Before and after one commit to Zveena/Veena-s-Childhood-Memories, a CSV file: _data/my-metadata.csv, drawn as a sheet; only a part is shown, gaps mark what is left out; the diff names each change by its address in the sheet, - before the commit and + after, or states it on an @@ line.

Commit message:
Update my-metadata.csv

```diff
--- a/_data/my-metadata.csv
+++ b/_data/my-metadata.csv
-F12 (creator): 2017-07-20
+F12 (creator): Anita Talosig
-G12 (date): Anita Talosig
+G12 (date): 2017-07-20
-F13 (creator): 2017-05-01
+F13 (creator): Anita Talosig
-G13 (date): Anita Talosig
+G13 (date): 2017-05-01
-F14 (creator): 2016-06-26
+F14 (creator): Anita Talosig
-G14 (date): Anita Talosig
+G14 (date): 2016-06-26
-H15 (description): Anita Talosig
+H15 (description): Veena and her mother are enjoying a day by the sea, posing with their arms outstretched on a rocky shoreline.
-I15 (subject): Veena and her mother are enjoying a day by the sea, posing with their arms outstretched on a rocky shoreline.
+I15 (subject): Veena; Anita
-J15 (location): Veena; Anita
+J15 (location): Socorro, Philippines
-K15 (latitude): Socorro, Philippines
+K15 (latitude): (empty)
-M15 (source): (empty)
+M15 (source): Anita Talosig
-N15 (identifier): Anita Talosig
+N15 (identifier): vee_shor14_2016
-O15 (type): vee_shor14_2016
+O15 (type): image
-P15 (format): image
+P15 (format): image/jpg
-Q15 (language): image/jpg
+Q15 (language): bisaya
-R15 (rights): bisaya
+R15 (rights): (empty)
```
************
EXERCISE REQUIREMENTS:
Would you output every record above exactly as it stands?

WRITTEN REPLY:
Before and after one commit to Zveena/Veena-s-Childhood-Memories, a CSV file: _data/my-metadata.csv, drawn as a sheet; only a part is shown, gaps mark what is left out; the diff names each change by its address in the sheet, - before the commit and + after, or states it on an @@ line.

Commit message:
Update my-metadata.csv

```diff
--- a/_data/my-metadata.csv
+++ b/_data/my-metadata.csv
-F12 (creator): 2017-07-20
+F12 (creator): Anita Talosig
-G12 (date): Anita Talosig
+G12 (date): 2017-07-20
-F13 (creator): 2017-05-01
+F13 (creator): Anita Talosig
-G13 (date): Anita Talosig
+G13 (date): 2017-05-01
-F14 (creator): 2016-06-26
+F14 (creator): Anita Talosig
-G14 (date): Anita Talosig
+G14 (date): 2016-06-26
-H15 (description): Anita Talosig
+H15 (description): Veena and her mother are enjoying a day by the sea, posing with their arms outstretched on a rocky shoreline.
-I15 (subject): Veena and her mother are enjoying a day by the sea, posing with their arms outstretched on a rocky shoreline.
+I15 (subject): Veena; Anita
-J15 (location): Veena; Anita
+J15 (location): Socorro, Philippines
-K15 (latitude): Socorro, Philippines
+K15 (latitude): (empty)
-M15 (source): (empty)
+M15 (source): Anita Talosig
-N15 (identifier): Anita Talosig
+N15 (identifier): vee_shor14_2016
-O15 (type): vee_shor14_2016
+O15 (type): image
-P15 (format): image
+P15 (format): image/jpg
-Q15 (language): image/jpg
+Q15 (language): bisaya
-R15 (rights): bisaya
+R15 (rights): (empty)
```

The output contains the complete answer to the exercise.